The task
Below is a set of records. Please retype every one exactly.

::::

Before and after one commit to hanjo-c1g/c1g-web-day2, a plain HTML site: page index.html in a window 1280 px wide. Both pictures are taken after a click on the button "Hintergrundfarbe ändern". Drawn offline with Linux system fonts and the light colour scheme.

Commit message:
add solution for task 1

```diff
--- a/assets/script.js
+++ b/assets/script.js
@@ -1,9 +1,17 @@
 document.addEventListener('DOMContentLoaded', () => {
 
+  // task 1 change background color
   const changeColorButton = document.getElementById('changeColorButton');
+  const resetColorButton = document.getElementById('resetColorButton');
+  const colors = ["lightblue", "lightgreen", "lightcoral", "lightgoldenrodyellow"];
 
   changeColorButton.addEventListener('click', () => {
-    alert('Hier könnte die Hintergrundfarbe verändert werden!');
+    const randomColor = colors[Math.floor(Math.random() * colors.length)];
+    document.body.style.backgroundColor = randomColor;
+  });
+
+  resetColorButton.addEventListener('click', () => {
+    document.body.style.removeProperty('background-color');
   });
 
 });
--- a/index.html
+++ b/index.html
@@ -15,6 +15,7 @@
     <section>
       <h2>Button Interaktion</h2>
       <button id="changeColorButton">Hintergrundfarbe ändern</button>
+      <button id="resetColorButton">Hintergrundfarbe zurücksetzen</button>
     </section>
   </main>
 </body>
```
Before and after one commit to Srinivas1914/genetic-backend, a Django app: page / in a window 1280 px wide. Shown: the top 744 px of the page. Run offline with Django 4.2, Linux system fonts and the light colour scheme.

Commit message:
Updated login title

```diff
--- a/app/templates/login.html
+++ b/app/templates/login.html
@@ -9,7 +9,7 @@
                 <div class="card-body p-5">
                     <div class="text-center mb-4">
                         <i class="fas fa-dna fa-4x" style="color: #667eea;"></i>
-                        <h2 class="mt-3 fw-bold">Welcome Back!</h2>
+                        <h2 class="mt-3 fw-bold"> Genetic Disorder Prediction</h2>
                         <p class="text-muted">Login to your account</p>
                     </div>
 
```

::::

Your response
Before and after one commit to hanjo-c1g/c1g-web-day2, a plain HTML site: page index.html in a window 1280 px wide. Both pictures are taken after a click on the button "Hintergrundfarbe ändern". Drawn offline with Linux system fonts and the light colour scheme.

Commit message:
add solution for task 1

```diff
--- a/assets/script.js
+++ b/assets/script.js
@@ -1,9 +1,17 @@
 document.addEventListener('DOMContentLoaded', () => {
 
+  // task 1 change background color
   const changeColorButton = document.getElementById('changeColorButton');
+  const resetColorButton = document.getElementById('resetColorButton');
+  const colors = ["lightblue", "lightgreen", "lightcoral", "lightgoldenrodyellow"];
 
   changeColorButton.addEventListener('click', () => {
-    alert('Hier könnte die Hintergrundfarbe verändert werden!');
+    const randomColor = colors[Math.floor(Math.random() * colors.length)];
+    document.body.style.backgroundColor = randomColor;
+  });
+
+  resetColorButton.addEventListener('click', () => {
+    document.body.style.removeProperty('background-color');
   });
 
 });
--- a/index.html
+++ b/index.html
@@ -15,6 +15,7 @@
     <section>
       <h2>Button Interaktion</h2>
       <button id="changeColorButton">Hintergrundfarbe ändern</button>
+      <button id="resetColorButton">Hintergrundfarbe zurücksetzen</button>
     </section>
   </main>
 </body>
```
Before and after one commit to Srinivas1914/genetic-backend, a Django app: page / in a window 1280 px wide. Shown: the top 744 px of the page. Run offline with Django 4.2, Linux system fonts and the light colour scheme.

Commit message:
Updated login title

```diff
--- a/app/templates/login.html
+++ b/app/templates/login.html
@@ -9,7 +9,7 @@
                 <div class="card-body p-5">
                     <div class="text-center mb-4">
                         <i class="fas fa-dna fa-4x" style="color: #667eea;"></i>
-                        <h2 class="mt-3 fw-bold">Welcome Back!</h2>
+                        <h2 class="mt-3 fw-bold"> Genetic Disorder Prediction</h2>
                         <p class="text-muted">Login to your account</p>
                     </div>
 
```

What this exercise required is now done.